4 Oct 2022 7:34 AM GMT
With the rising need to accommodate the new requirements and adaptation of modern technology in the pharmaceutical sector, the draft of the 'Drugs, Medical Devices and Cosmetics Bill, 2022' (the "Bill") has been released by the Ministry of Health and Family Welfare (MoHFW) on July 8, 2022, which seeks to replace the existing archaic law under the Drugs and Cosmetics Act of 1940 ("Act")...
With the rising need to accommodate the new requirements and adaptation of modern technology in the pharmaceutical sector, the draft of the 'Drugs, Medical Devices and Cosmetics Bill, 2022' (the "Bill") has been released by the Ministry of Health and Family Welfare (MoHFW) on July 8, 2022, which seeks to replace the existing archaic law under the Drugs and Cosmetics Act of 1940 ("Act") and the Drugs and Cosmetic Rules 1945 ("Rules").
The process of review of the Act gained momentum in the last few years, and in the year 2021, the Drug Controller General of India constituted a committee to frame the Bill, on which the MoHFW has sought consultation and feedback from the public and stakeholders, within a period of 45 days from the date of issue of notice (i.e. from July 8, 2022). While the Rules have been amended a few times in the past, it is laudable that the Bill has been introduced to give a fillip to the existing law, by providing for a broader coverage of an improved and a comprehensive regulatory framework for medical devices, clinical trials and e-pharmacies, apart from medicines and cosmetics. It is yet another attempt to enforce the proposed provisions added to the existing law, to ensure synchronisation with international standards as needed, and have an improved regulatory process in place.
The Act regulates the import, manufacture, distribution, and sale of drugs and cosmetics in India, with the primary objective to ensure that the drugs and cosmetics sold and made available to the public are safe and efficacious. The Act and the Rules have been amended over a period of time in view of the vicissitudes in the pharmaceutical industry. In furtherance to the same, the Bill has been introduced as a step forward to include the aspects that remain presently uncovered and to deal with the need to make the law more stringent, considering the rapidly evolving technology in the upstream industry of pharmaceuticals. Observing the surge in the availability of drugs on the online platform with the convenience offered thereby, especially during the Covid-19 pandemic, e-pharmacies are acquiring a major stake in the pharmaceutical retail value chain in the country. Due to such proliferation, the need to regulate e-pharmacies and have a systematic crackdown against illegally dealing with and selling of counterfeit and spurious drugs by medical stores and drugs companies is increasing with each passing day. It is hoped that enforcing the new regulations as proposed in the Bill prove to be a constructive way forward for better regulation and addressing the bottlenecks in the current framework.

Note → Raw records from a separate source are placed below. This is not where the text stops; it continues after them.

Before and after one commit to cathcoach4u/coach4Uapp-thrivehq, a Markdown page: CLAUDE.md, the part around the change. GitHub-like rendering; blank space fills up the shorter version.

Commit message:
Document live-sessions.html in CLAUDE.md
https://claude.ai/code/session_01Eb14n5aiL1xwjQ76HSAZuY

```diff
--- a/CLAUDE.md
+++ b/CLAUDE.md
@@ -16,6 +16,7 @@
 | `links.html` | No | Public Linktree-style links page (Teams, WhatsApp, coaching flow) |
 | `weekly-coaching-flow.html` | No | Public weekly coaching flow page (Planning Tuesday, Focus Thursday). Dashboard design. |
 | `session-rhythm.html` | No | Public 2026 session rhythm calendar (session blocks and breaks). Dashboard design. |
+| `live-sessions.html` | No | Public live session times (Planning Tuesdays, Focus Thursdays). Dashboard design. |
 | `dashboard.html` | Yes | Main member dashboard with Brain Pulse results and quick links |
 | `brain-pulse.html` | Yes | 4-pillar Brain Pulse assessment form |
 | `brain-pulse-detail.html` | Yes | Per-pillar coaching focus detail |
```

The key highlights of the Bill are as follows:
To conclude, while the Bill aims to provide an impetus to the existing pre-independence legislation and to meet the need for staying abreast with the ever-changing technology, it is yet to be seen how the new legislation would practically be welcomed and prove to be beneficial for accelerating the growth of the sunrise sector of the medical devices industry of India by enhancing its regulatory framework. It is hoped that the changes that the Bill proposes to bring, cater to the increasing need of addressing the inadequacy of the existing law and monitoring additional avenues of retail and other aspects in the pharmaceutical sector, which will go a long way in facilitating the ease of doing business in India.
Authors: Jinni Sinha, Partner and Sakshi Arora, Senior Associate, at Link Legal. Views are personal.